During two weeks of hearings prior to jury selection, Rosenthal's lawyers engaged in a bitter legal struggle with Judge Breyer, who sought to block Rosenthal from using Prop. 215 as a defense against federal charges. Breyer denied defense motions to dismiss the charges based on selective prosecution, lack of jurisdiction, official immunity, and 9th and 10th Amendment arguments.

The defense also argued that the charges should be dismissed on due process grounds because the government's prosecution is a form of entrapment by estoppel. This argument applies when a government agent tells the defendant that certain conduct is legal and the defendant believes the official.

''I was following 215 in good faith,'' argues Rosenthal. ''I had been made an officer of the city and been immunized, and the whole question is whether in spite of all this, the federal government can come in and arbitrarily choose one person to persecute.''

Rosenthal's attorneys presented evidence that the DEA gave assurances to local medical marijuana activists that they would respect California's medical marijuana laws. Several Oakland city officials, including the city attorney and the former head of the Oakland Police Department's Narcotics Division, also testified in pre-trial hearings that they were never told told by the DEA that they were violating federal law and could be subject to federal prosecution.

The City of Oakland sought to protect medical marijuana providers using a provision in the Controlled Substances Act which allows local municipalities to deputize agents of the city and immunize them from civil and criminal liability. This legal exception, known as 885(d), protects law enforcement agents who possess, buy or sell drugs in the course of their duties.

Judge Breyer rejected the estoppel argument asserting that DEA assurances not to prosecute were hearsay. He also ruled that Oakland city officials were not authorized to relay such assurances and that lack of swift enforcement action by federal law enforcement did not imply consent. On Jan. 16, Rosenthal's defense team took the unusual step of going over the judge's head by filing a writ with the 9th Circuit Court of Appeals asking them to rule on the entrapment by estoppel defense; however, a few days later the court rejected the writ.

Rosenthal's trial is now set to begin on Tuesday, Jan. 21. It is still unclear whether he will take the stand in his own defense, or what the judge will permit him to say. If Rosenthal cannot testify about his state of mind at the time of the alleged crime, he cannot convince the jury that that he had no intent to break the law -- which is normally required for conviction.

Judge Breyer is eager to try the Rosenthal case swiftly with little fanfare, but activists are registering their outrage over what they considered a muzzled trial. Outside the San Francisco federal building on the day that prospective jurors were assembling, five demonstrators stood mute with their mouths gagged. They held signs showing a marijuana leaf which read, ''This is my medicine.''

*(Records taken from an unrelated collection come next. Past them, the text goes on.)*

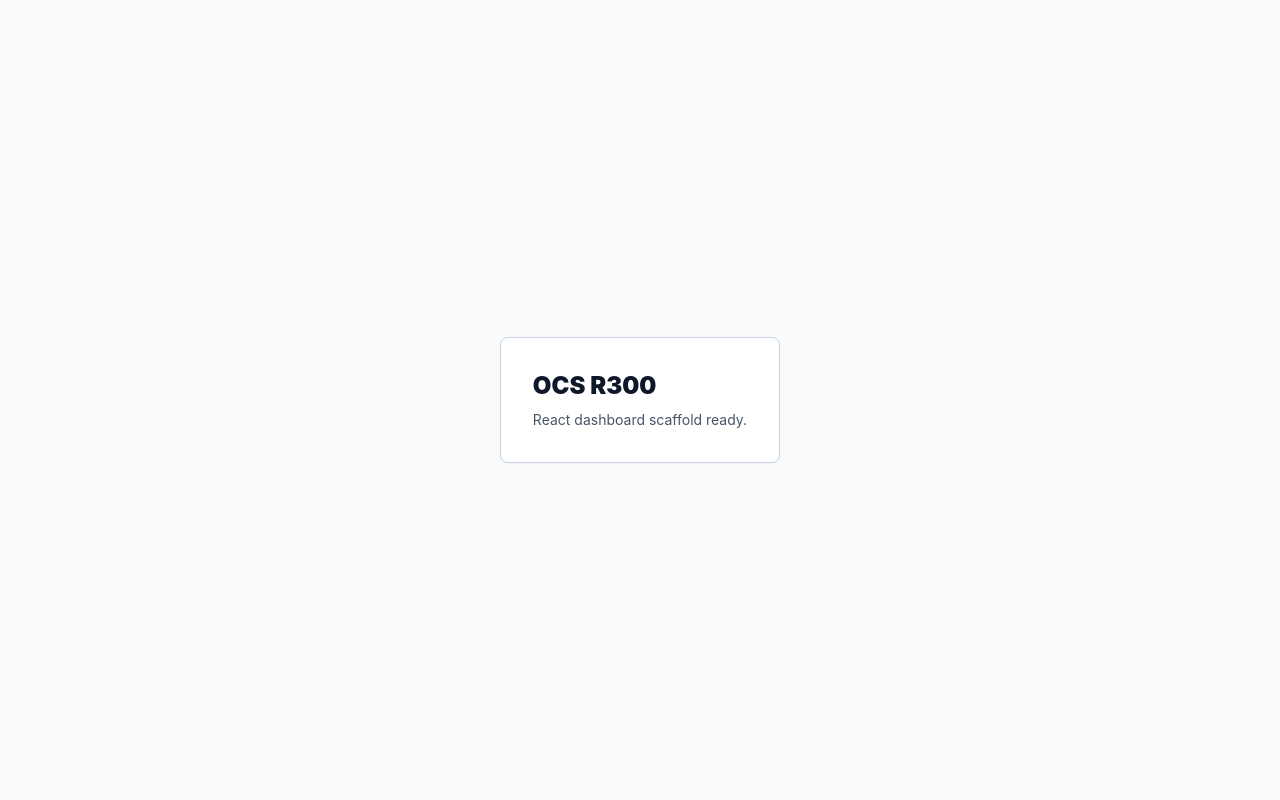
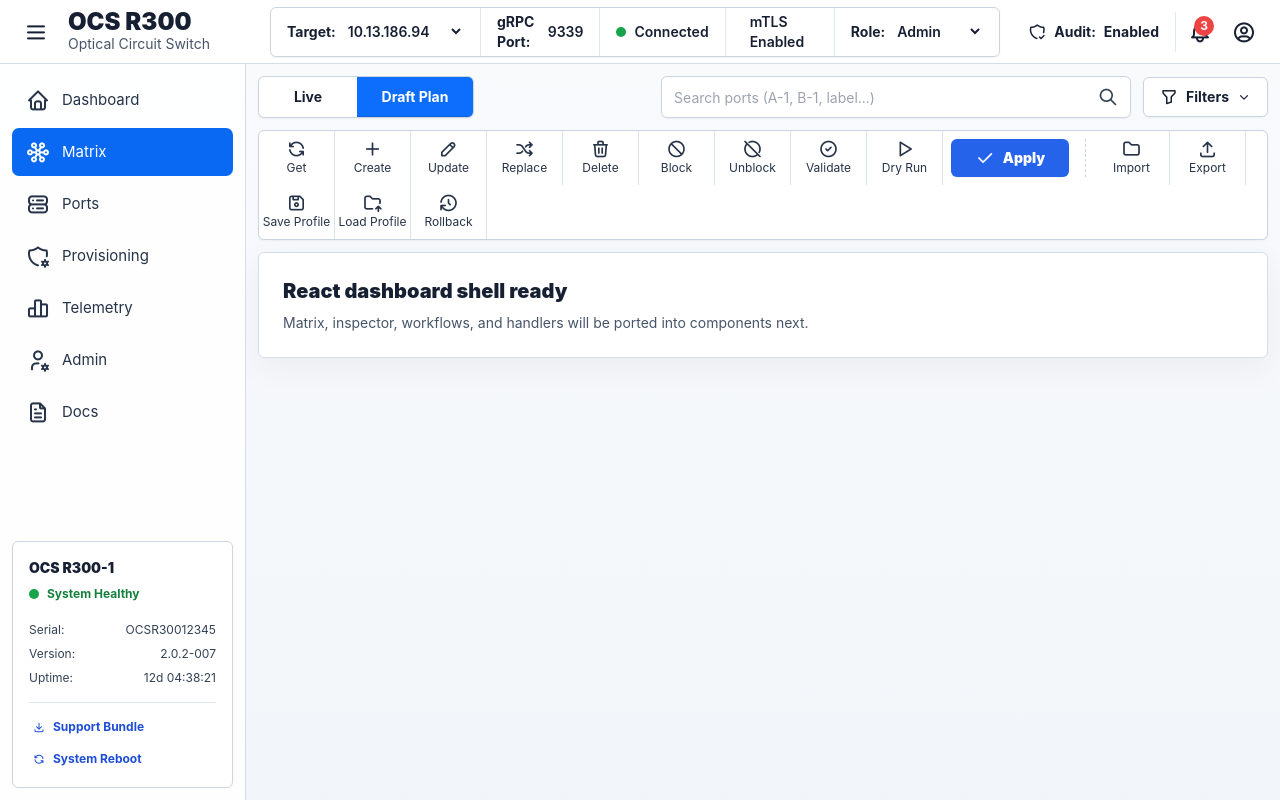
Before and after one commit to manaskottakota-lumentum/OCS_R300_GUI, a React (Vite) app: page / in a window 1280 px wide. Built offline with nearby package versions, Linux system fonts and the light colour scheme.

Commit message:
Add React dashboard shell components

```diff
--- a/src/App.jsx
+++ b/src/App.jsx
@@ -1,10 +1,98 @@
+import { useMemo, useState } from "react";
+import { createInitialAppState } from "./ocsModel.js";
+import { Sidebar } from "./components/Sidebar.jsx";
+import { TopBar } from "./components/TopBar.jsx";
+
 export default function App() {
+  const initialState = useMemo(() => createInitialAppState(), []);
+  const [appState, setAppState] = useState(initialState);
+
+  const updateState = (patch) => {
+    setAppState((current) => ({ ...current, ...patch }));
+  };
+
   return (
-    <main className="flex min-h-screen items-center justify-center bg-slate-50 p-8 text-slate-900">
-      <section className="rounded-lg border border-slate-300 bg-white p-8 shadow-sm">
-        <h1 className="text-2xl font-black">OCS R300</h1>
-        <p className="mt-2 text-sm text-slate-600">React dashboard scaffold ready.</p>
-      </section>
-    </main>
+    <div className="app-shell">
+      <TopBar state={appState} onChange={updateState} />
+      <Sidebar />
+      <main className="main p-3">
+        <section className="mb-3 flex flex-wrap items-center gap-3">
+          <div className="mode-toggle inline-flex overflow-hidden rounded-md border border-slate-300 bg-white shadow-sm">
+            <button
+              className={`h-10 min-w-[98px] px-5 text-sm font-bold ${appState.mode === "live" ? "active" : ""}`}
+              onClick={() => updateState({ mode: "live" })}
+            >
+              Live
+            </button>
+            <button
+              className={`h-10 min-w-[116px] px-5 text-sm font-bold ${appState.mode === "draft" ? "active" : ""}`}
+              onClick={() => updateState({ mode: "draft" })}
+            >
+              Draft Plan
+            </button>
+          </div>
+
+          <div className="ml-auto flex min-w-[320px] max-w-[470px] flex-1 items-center rounded-md border border-slate-300 bg-white px-3 shadow-sm">
+            <input
+              className="h-10 min-w-0 flex-1 text-sm outline-none"
+              placeholder="Search ports (A-1, B-1, label...)"
+            />
+            <i className="ti ti-search text-xl text-slate-700" />
+          </div>
+          <button className="inline-flex h-10 items-center gap-2 rounded-md border border-slate-300 bg-white px-4 text-sm font-bold shadow-sm hover:bg-slate-50">
+            <i className="ti ti-filter text-lg" />
+            Filters
+            <i className="ti ti-chevron-down" />
+          </button>
+        </section>
+
+        <section className="mb-3 flex flex-wrap overflow-hidden rounded-md border border-slate-300 bg-white shadow-sm">
+          {[
+            ["ti-refresh", "Get"],
+            ["ti-plus", "Create"],
+            ["ti-pencil", "Update"],
+            ["ti-switch-3", "Replace"],
+            ["ti-trash", "Delete"],
+            ["ti-ban", "Block"],
+            ["ti-circle-off", "Unblock"],
+            ["ti-circle-check", "Validate"],
+            ["ti-player-play", "Dry Run"],
+          ].map(([icon, label]) => (
+            <button key={label} className="toolbar-button">
+              <span>
+                <i className={`ti ${icon}`} />
+                {label}
+              </span>
+            </button>
+          ))}
+          <button className="m-2 inline-flex h-[38px] min-w-[118px] items-center justify-center gap-2 rounded-md bg-blue-600 px-4 text-sm font-black text-white shadow-sm hover:bg-blue-700">
+            <i className="ti ti-check text-xl" />
+            Apply
+          </button>
+          <div className="mx-2 my-2 w-px border-l border-dashed border-slate-300" />
+          {[
+            ["ti-folder", "Import"],
+            ["ti-upload", "Export"],
+            ["ti-device-floppy", "Save Profile"],
+            ["ti-folder-up", "Load Profile"],
+            ["ti-history", "Rollback"],
+          ].map(([icon, label]) => (
+            <button key={label} className="toolbar-button">
+              <span>
+                <i className={`ti ${icon}`} />
+                {label}
+              </span>
+            </button>
+          ))}
+        </section>
+
+        <div className="module rounded-md p-6">
+          <h1 className="text-xl font-black">React dashboard shell ready</h1>
+          <p className="mt-2 text-sm text-slate-600">
+            Matrix, inspector, workflows, and handlers will be ported into components next.
+          </p>
+        </div>
+      </main>
+    </div>
   );
 }
--- /dev/null
+++ b/src/components/Sidebar.jsx
@@ -0,0 +1,56 @@
+const NAV_ITEMS = [
+  ["ti-home", "Dashboard"],
+  ["ti-topology-star-3", "Matrix"],
+  ["ti-server-2", "Ports"],
+  ["ti-shield-cog", "Provisioning"],
+  ["ti-chart-bar", "Telemetry"],
+  ["ti-user-cog", "Admin"],
+  ["ti-file-text", "Docs"],
+];
+
+export function Sidebar() {
+  return (
+    <aside className="sidebar flex flex-col p-3">
+      <nav className="space-y-1">
+        {NAV_ITEMS.map(([icon, label]) => (
+          <div key={label} className={`nav-item ${label === "Matrix" ? "active" : ""}`}>
+            <i className={`ti ${icon} text-2xl`} />
+            <span className="nav-label">{label}</span>
+          </div>
+        ))}
+      </nav>
+
+      <div className="device-card mt-auto rounded-md border border-slate-300 bg-white p-4 text-xs">
+        <div className="text-sm font-black">OCS R300-1</div>
+        <div className="mt-2 flex items-center gap-2 font-bold text-green-700">
+          <span className="h-2.5 w-2.5 rounded-full bg-green-600" />
+          System Healthy
+        </div>
+        <dl className="mt-5 space-y-2 text-slate-700">
+          <div className="flex justify-between gap-2">
+            <dt>Serial:</dt>
+            <dd>OCSR30012345</dd>
+          </div>
+          <div className="flex justify-between gap-2">
+            <dt>Version:</dt>
+            <dd>2.0.2-007</dd>
+          </div>
+          <div className="flex justify-between gap-2">
+            <dt>Uptime:</dt>
+            <dd>12d 04:38:21</dd>
+          </div>
+        </dl>
+        <div className="mt-4 border-t border-slate-200 pt-3">
+          <button className="mb-2 flex w-full items-center gap-2 rounded px-1 py-1 font-bold text-blue-700 hover:bg-blue-50">
+            <i className="ti ti-download" />
+            Support Bundle
+          </button>
+          <button className="flex w-full items-center gap-2 rounded px-1 py-1 font-bold text-blue-700 hover:bg-blue-50">
+            <i className="ti ti-refresh" />
+            System Reboot
+          </button>
+        </div>
+      </div>
+    </aside>
+  );
+}
--- /dev/null
+++ b/src/components/TopBar.jsx
@@ -0,0 +1,72 @@
+export function TopBar({ state, onChange }) {
+  return (
+    <header className="topbar flex items-center gap-3 px-4">
+      <button className="h-10 w-10 rounded-md hover:bg-slate-100" title="Toggle navigation">
+        <i className="ti ti-menu-2 text-2xl" />
+      </button>
+
+      <div className="min-w-[190px]">
+        <div className="text-2xl font-black leading-6 tracking-normal">OCS R300</div>
+        <div className="brand-subtitle text-sm text-slate-600">Optical Circuit Switch</div>
+      </div>
+
+      <div className="hidden min-w-0 flex-1 items-center rounded-md border border-slate-300 bg-white shadow-sm md:flex">
+        <div className="flex h-12 min-w-[210px] items-center gap-2 border-r border-slate-200 px-4 text-sm">
+          <span className="font-bold">Target:</span>
+          <select
+            className="min-w-0 flex-1 bg-transparent font-semibold outline-none"
+            value={state.target}
+            onChange={(event) => onChange({ target: event.target.value })}
+          >
+            <option>10.13.186.94</option>
+            <option>10.13.186.95</option>
+            <option>10.13.187.12</option>
+          </select>
+        </div>
+        <div className="flex h-12 items-center gap-2 border-r border-slate-200 px-4 text-sm">
+          <span className="font-bold">gRPC Port:</span>
+          <span className="font-semibold">{state.grpcPort}</span>
+        </div>
+        <button
+          className="flex h-12 items-center gap-2 border-r border-slate-200 px-4 text-sm font-semibold"
+          onClick={() => onChange({ connected: !state.connected })}
+        >
+          <span className={`h-2.5 w-2.5 rounded-full ${state.connected ? "bg-green-600" : "bg-red-500"}`} />
+          <span>{state.connected ? "Connected" : "Disconnected"}</span>
+        </button>
+        <div className="flex h-12 items-center gap-2 border-r border-slate-200 px-4 text-sm font-semibold">
+          <i className="ti ti-lock-filled text-lg text-green-600" />
+          <span>{state.mtls ? "mTLS Enabled" : "mTLS Disabled"}</span>
+        </div>
+        <div className="flex h-12 items-center gap-2 px-4 text-sm">
+          <span className="font-bold">Role:</span>
+          <select
+            className="bg-transparent font-semibold outline-none"
+            value={state.role}
+            onChange={(event) => onChange({ role: event.target.value })}
+          >
+            <option>Admin</option>
+            <option>Operator</option>
+            <option>Read Only</option>
+          </select>
+        </div>
+      </div>
+
+      <div className="ml-auto flex items-center gap-1">
+        <div className="hidden h-10 items-center gap-2 border-r border-slate-200 px-4 text-sm font-bold lg:flex">
+          <i className="ti ti-shield-check text-lg" />
+          Audit: <span>{state.auditEnabled ? "Enabled" : "Disabled"}</span>
+        </div>
+        <button className="relative h-10 w-10 rounded-md hover:bg-slate-100" title="Notifications">
+          <i className="ti ti-bell text-2xl" />
+          <span className="absolute right-1.5 top-1 flex h-5 min-w-5 items-center justify-center rounded-full bg-red-500 px-1 text-xs font-bold text-white">
+            3
+          </span>
+        </button>
+        <button className="h-10 w-10 rounded-md hover:bg-slate-100" title="User profile">
+          <i className="ti ti-user-circle text-2xl" />
+        </button>
+      </div>
+    </header>
+  );
+}
```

People excused from the jury said they were aware of the demonstrators. The question now is how much the remaining jurors know about Rosenthal's medical marijuana crop.

Ann Harrison is a San Francisco based science journalist.